▸ **Data in this exercise**
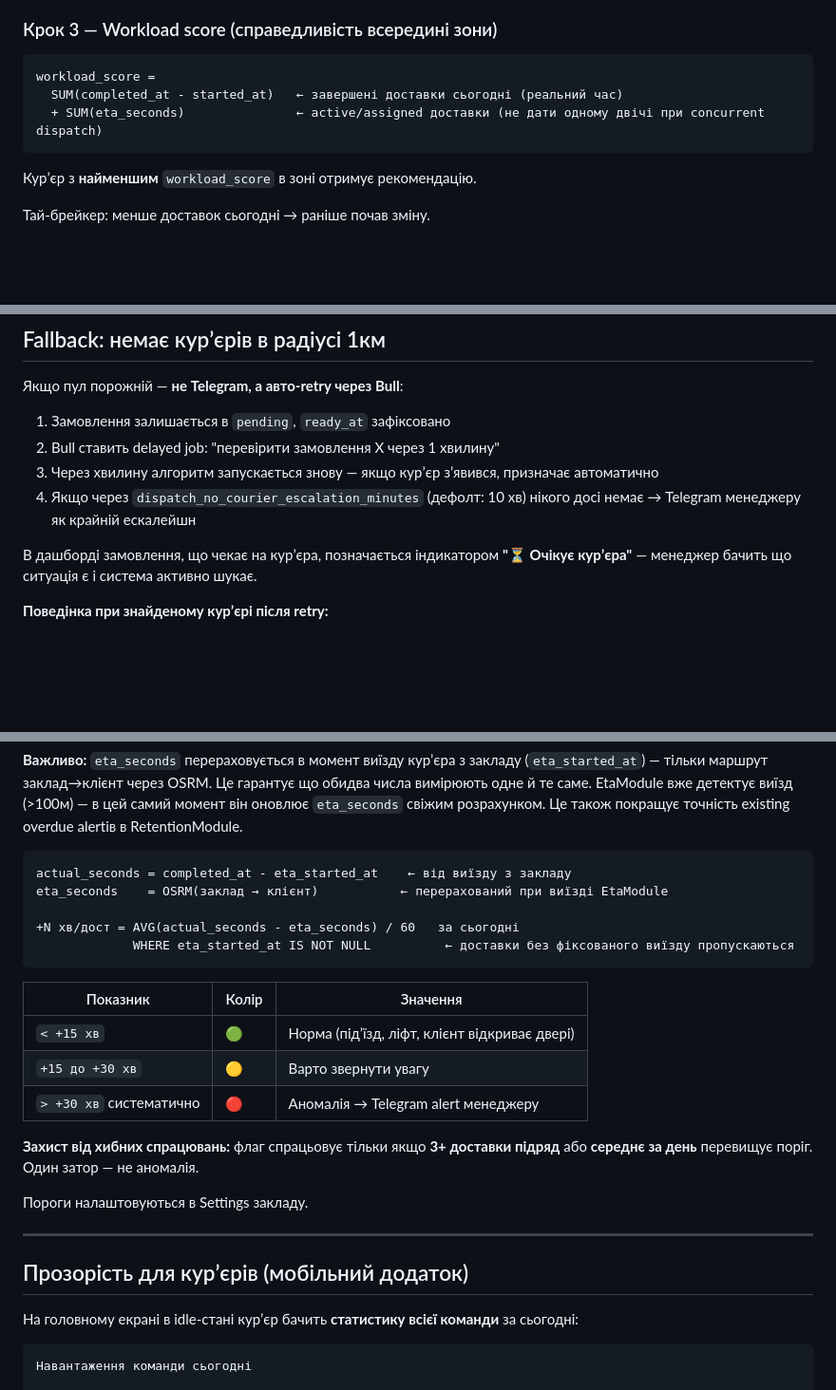
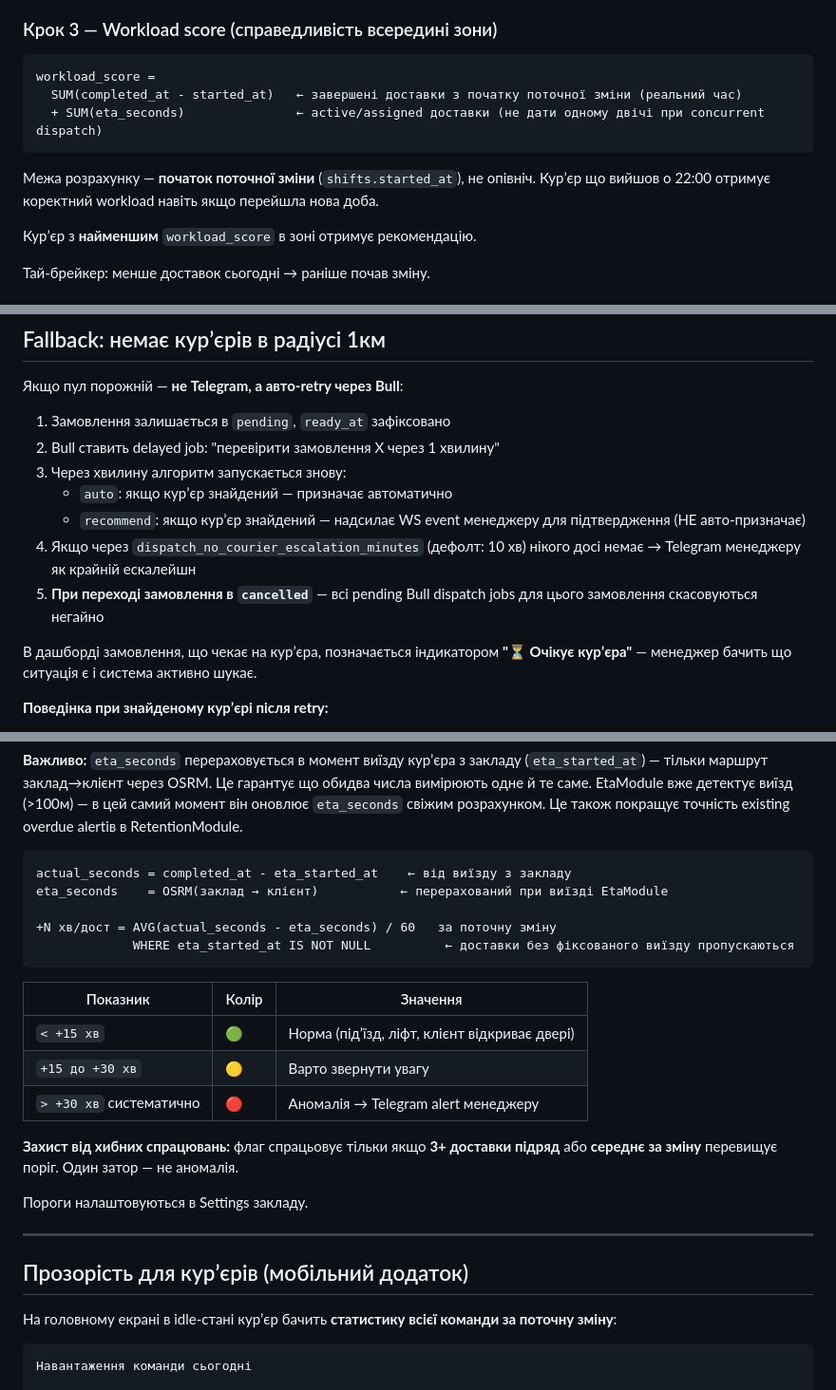
Before and after one commit to RicieriF/ownfleet, a Markdown page: 05_Feature_AutoDispatch_Automatic.md, 3 parts joined by grey strips. Shown at 95% size. Rendered like a GitHub page; blank space fills up the shorter version.

Commit message:
docs: final pre-implementation fixes for auto-dispatch
- clarify 'Готово до відправки' button only in recommend/auto modes
- fix fallback retry: recommend mode sends WS for confirmation, not auto-assign
- cancel Bull jobs on order cancellation
- workload boundary: shift start, not midnight
- reassign: fetch couriers fresh from API (not cached)
- old courier on reassign: FCM push + WS event (both)
- metric boundary: per-shift, not per-day

Co-Authored-By: Claude Sonnet 4.6 <noreply@anthropic.com>

````diff
--- a/05_Feature_AutoDispatch_Automatic.md
+++ b/05_Feature_AutoDispatch_Automatic.md
@@ -132,9 +132,11 @@ Fallback            → немає нікого в радіусі 1км → ав
 
 ```
 workload_score =
-  SUM(completed_at - started_at)   ← завершені доставки сьогодні (реальний час)
+  SUM(completed_at - started_at)   ← завершені доставки з початку поточної зміни (реальний час)
   + SUM(eta_seconds)               ← active/assigned доставки (не дати одному двічі при concurrent dispatch)
 ```
+
+Межа розрахунку — **початок поточної зміни** (`shifts.started_at`), не опівніч. Курʼєр що вийшов о 22:00 отримує коректний workload навіть якщо перейшла нова доба.
 
 Курʼєр з **найменшим** `workload_score` в зоні отримує рекомендацію.
 
@@ -157,8 +159,11 @@ workload_score =
 
 1. Замовлення залишається в `pending`, `ready_at` зафіксовано
 2. Bull ставить delayed job: "перевірити замовлення X через 1 хвилину"
-3. Через хвилину алгоритм запускається знову — якщо курʼєр зʼявився, призначає автоматично
+3. Через хвилину алгоритм запускається знову:
+   - `auto`: якщо курʼєр знайдений — призначає автоматично
+   - `recommend`: якщо курʼєр знайдений — надсилає WS event менеджеру для підтвердження (НЕ авто-призначає)
 4. Якщо через `dispatch_no_courier_escalation_minutes` (дефолт: 10 хв) нікого досі немає → Telegram менеджеру як крайній ескалейшн
+5. **При переході замовлення в `cancelled`** — всі pending Bull dispatch jobs для цього замовлення скасовуються негайно
 
 В дашборді замовлення, що чекає на курʼєра, позначається індикатором **"⏳ Очікує курʼєра"** — менеджер бачить що ситуація є і система активно шукає.
 
@@ -178,7 +183,7 @@ workload_score =
 actual_seconds = completed_at - eta_started_at    ← від виїзду з закладу
 eta_seconds    = OSRM(заклад → клієнт)           ← перерахований при виїзді EtaModule
 
-+N хв/дост = AVG(actual_seconds - eta_seconds) / 60   за сьогодні
++N хв/дост = AVG(actual_seconds - eta_seconds) / 60   за поточну зміну
              WHERE eta_started_at IS NOT NULL          ← доставки без фіксованого виїзду пропускаються
 ```
 
@@ -188,7 +193,7 @@ eta_seconds    = OSRM(заклад → клієнт)           ← перера
 | `+15 до +30 хв` | 🟡 | Варто звернути увагу |
 | `> +30 хв` систематично | 🔴 | Аномалія → Telegram alert менеджеру |
 
-**Захист від хибних спрацювань:** флаг спрацьовує тільки якщо **3+ доставки підряд** або **середнє за день** перевищує поріг. Один затор — не аномалія.
+**Захист від хибних спрацювань:** флаг спрацьовує тільки якщо **3+ доставки підряд** або **середнє за зміну** перевищує поріг. Один затор — не аномалія.
 
 Пороги налаштовуються в Settings закладу.
 
@@ -196,7 +201,7 @@ eta_seconds    = OSRM(заклад → клієнт)           ← перера
 
 ## Прозорість для курʼєрів (мобільний додаток)
 
-На головному екрані в idle-стані курʼєр бачить **статистику всієї команди** за сьогодні:
+На головному екрані в idle-стані курʼєр бачить **статистику всієї команди за поточну зміну**:
 
 ```
 Навантаження команди сьогодні
````
Also changed, not shown: other parts of 05_Feature_AutoDispatch_Automatic.md (+3 -3 lines).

▸ **Task brief**
Repeat all the records above exactly, leaving out any pictures.

▸ **Expected answer**
Before and after one commit to RicieriF/ownfleet, a Markdown page: 05_Feature_AutoDispatch_Automatic.md, 3 parts joined by grey strips. Shown at 95% size. Rendered like a GitHub page; blank space fills up the shorter version.

Commit message:
docs: final pre-implementation fixes for auto-dispatch
- clarify 'Готово до відправки' button only in recommend/auto modes
- fix fallback retry: recommend mode sends WS for confirmation, not auto-assign
- cancel Bull jobs on order cancellation
- workload boundary: shift start, not midnight
- reassign: fetch couriers fresh from API (not cached)
- old courier on reassign: FCM push + WS event (both)
- metric boundary: per-shift, not per-day

Co-Authored-By: Claude Sonnet 4.6 <noreply@anthropic.com>

````diff
--- a/05_Feature_AutoDispatch_Automatic.md
+++ b/05_Feature_AutoDispatch_Automatic.md
@@ -132,9 +132,11 @@ Fallback            → немає нікого в радіусі 1км → ав
 
 ```
 workload_score =
-  SUM(completed_at - started_at)   ← завершені доставки сьогодні (реальний час)
+  SUM(completed_at - started_at)   ← завершені доставки з початку поточної зміни (реальний час)
   + SUM(eta_seconds)               ← active/assigned доставки (не дати одному двічі при concurrent dispatch)
 ```
+
+Межа розрахунку — **початок поточної зміни** (`shifts.started_at`), не опівніч. Курʼєр що вийшов о 22:00 отримує коректний workload навіть якщо перейшла нова доба.
 
 Курʼєр з **найменшим** `workload_score` в зоні отримує рекомендацію.
 
@@ -157,8 +159,11 @@ workload_score =
 
 1. Замовлення залишається в `pending`, `ready_at` зафіксовано
 2. Bull ставить delayed job: "перевірити замовлення X через 1 хвилину"
-3. Через хвилину алгоритм запускається знову — якщо курʼєр зʼявився, призначає автоматично
+3. Через хвилину алгоритм запускається знову:
+   - `auto`: якщо курʼєр знайдений — призначає автоматично
+   - `recommend`: якщо курʼєр знайдений — надсилає WS event менеджеру для підтвердження (НЕ авто-призначає)
 4. Якщо через `dispatch_no_courier_escalation_minutes` (дефолт: 10 хв) нікого досі немає → Telegram менеджеру як крайній ескалейшн
+5. **При переході замовлення в `cancelled`** — всі pending Bull dispatch jobs для цього замовлення скасовуються негайно
 
 В дашборді замовлення, що чекає на курʼєра, позначається індикатором **"⏳ Очікує курʼєра"** — менеджер бачить що ситуація є і система активно шукає.
 
@@ -178,7 +183,7 @@ workload_score =
 actual_seconds = completed_at - eta_started_at    ← від виїзду з закладу
 eta_seconds    = OSRM(заклад → клієнт)           ← перерахований при виїзді EtaModule
 
-+N хв/дост = AVG(actual_seconds - eta_seconds) / 60   за сьогодні
++N хв/дост = AVG(actual_seconds - eta_seconds) / 60   за поточну зміну
              WHERE eta_started_at IS NOT NULL          ← доставки без фіксованого виїзду пропускаються
 ```
 
@@ -188,7 +193,7 @@ eta_seconds    = OSRM(заклад → клієнт)           ← перера
 | `+15 до +30 хв` | 🟡 | Варто звернути увагу |
 | `> +30 хв` систематично | 🔴 | Аномалія → Telegram alert менеджеру |
 
-**Захист від хибних спрацювань:** флаг спрацьовує тільки якщо **3+ доставки підряд** або **середнє за день** перевищує поріг. Один затор — не аномалія.
+**Захист від хибних спрацювань:** флаг спрацьовує тільки якщо **3+ доставки підряд** або **середнє за зміну** перевищує поріг. Один затор — не аномалія.
 
 Пороги налаштовуються в Settings закладу.
 
@@ -196,7 +201,7 @@ eta_seconds    = OSRM(заклад → клієнт)           ← перера
 
 ## Прозорість для курʼєрів (мобільний додаток)
 
-На головному екрані в idle-стані курʼєр бачить **статистику всієї команди** за сьогодні:
+На головному екрані в idle-стані курʼєр бачить **статистику всієї команди за поточну зміну**:
 
 ```
 Навантаження команди сьогодні
````
Also changed, not shown: other parts of 05_Feature_AutoDispatch_Automatic.md (+3 -3 lines).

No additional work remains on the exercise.